— RECORDS —
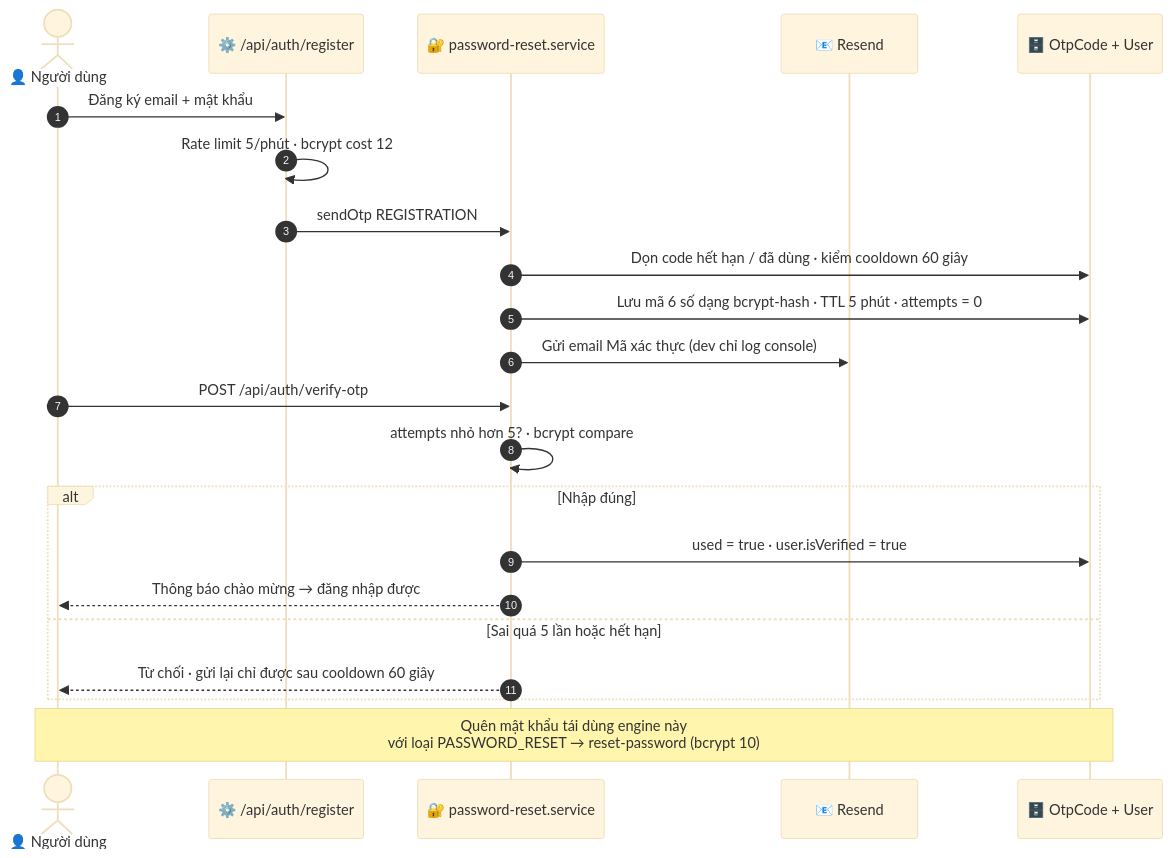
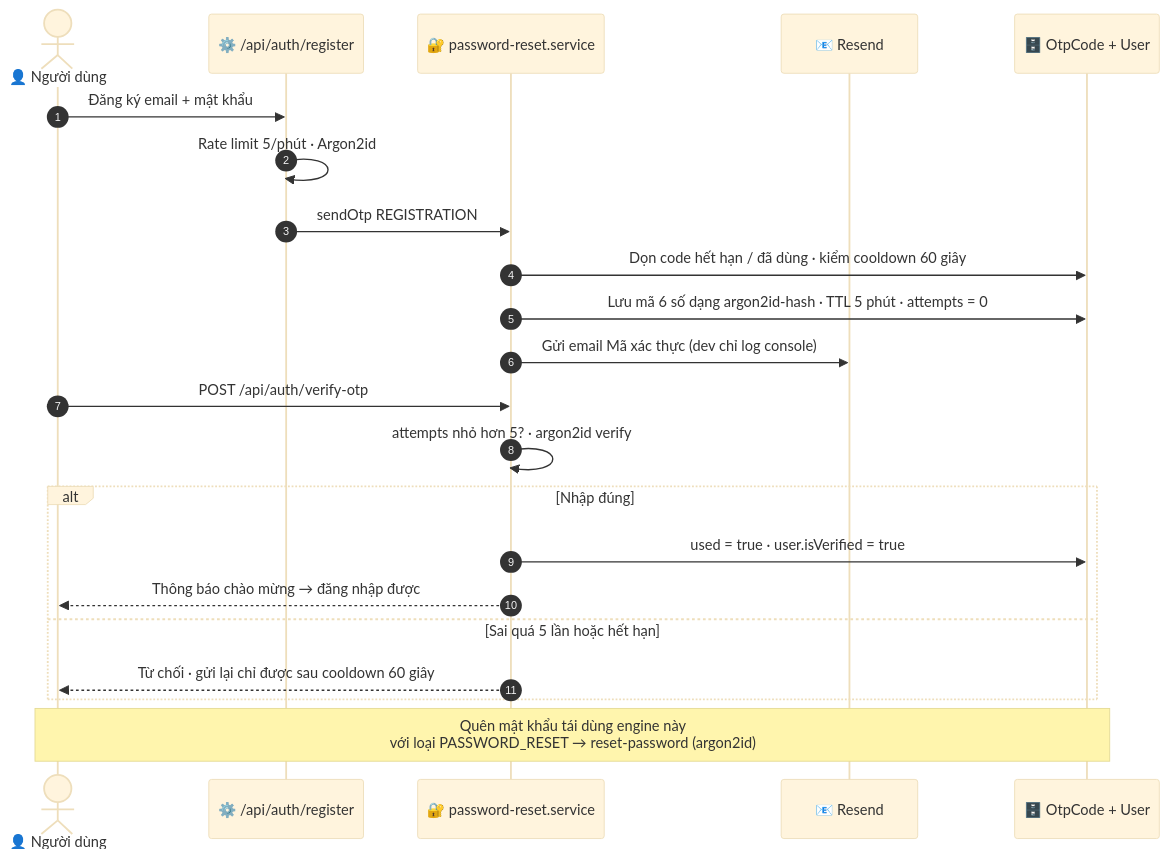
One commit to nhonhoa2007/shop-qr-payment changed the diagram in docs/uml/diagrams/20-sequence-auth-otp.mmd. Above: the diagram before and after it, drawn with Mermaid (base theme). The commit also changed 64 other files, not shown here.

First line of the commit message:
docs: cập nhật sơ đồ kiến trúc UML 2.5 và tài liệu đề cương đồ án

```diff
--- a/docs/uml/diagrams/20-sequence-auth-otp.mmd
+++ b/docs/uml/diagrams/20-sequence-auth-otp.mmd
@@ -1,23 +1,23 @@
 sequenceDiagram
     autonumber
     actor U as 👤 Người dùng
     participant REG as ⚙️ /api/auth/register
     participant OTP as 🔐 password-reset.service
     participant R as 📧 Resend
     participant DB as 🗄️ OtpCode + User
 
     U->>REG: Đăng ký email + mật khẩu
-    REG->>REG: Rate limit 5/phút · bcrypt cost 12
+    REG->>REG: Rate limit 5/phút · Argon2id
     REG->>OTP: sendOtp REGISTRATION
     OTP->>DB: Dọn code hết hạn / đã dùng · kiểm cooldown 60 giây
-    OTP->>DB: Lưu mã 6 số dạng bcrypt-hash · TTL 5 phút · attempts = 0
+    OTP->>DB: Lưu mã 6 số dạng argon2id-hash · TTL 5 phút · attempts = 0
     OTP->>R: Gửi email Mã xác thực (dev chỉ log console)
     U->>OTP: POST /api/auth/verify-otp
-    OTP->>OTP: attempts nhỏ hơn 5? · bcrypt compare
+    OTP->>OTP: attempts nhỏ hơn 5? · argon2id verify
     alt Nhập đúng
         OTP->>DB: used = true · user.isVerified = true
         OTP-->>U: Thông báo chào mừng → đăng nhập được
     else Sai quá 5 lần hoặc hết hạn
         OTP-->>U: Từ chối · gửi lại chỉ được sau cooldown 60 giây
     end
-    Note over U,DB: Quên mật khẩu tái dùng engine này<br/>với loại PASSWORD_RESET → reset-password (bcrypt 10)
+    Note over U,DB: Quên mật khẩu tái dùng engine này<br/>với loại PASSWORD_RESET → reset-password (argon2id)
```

— PROBLEM DESCRIPTION —
Copy every line of the entries in which "khẩu" can be found.

— EXERCISE OUTPUT —
     U->>REG: Đăng ký email + mật khẩu
-    Note over U,DB: Quên mật khẩu tái dùng engine này<br/>với loại PASSWORD_RESET → reset-password (bcrypt 10)
+    Note over U,DB: Quên mật khẩu tái dùng engine này<br/>với loại PASSWORD_RESET → reset-password (argon2id)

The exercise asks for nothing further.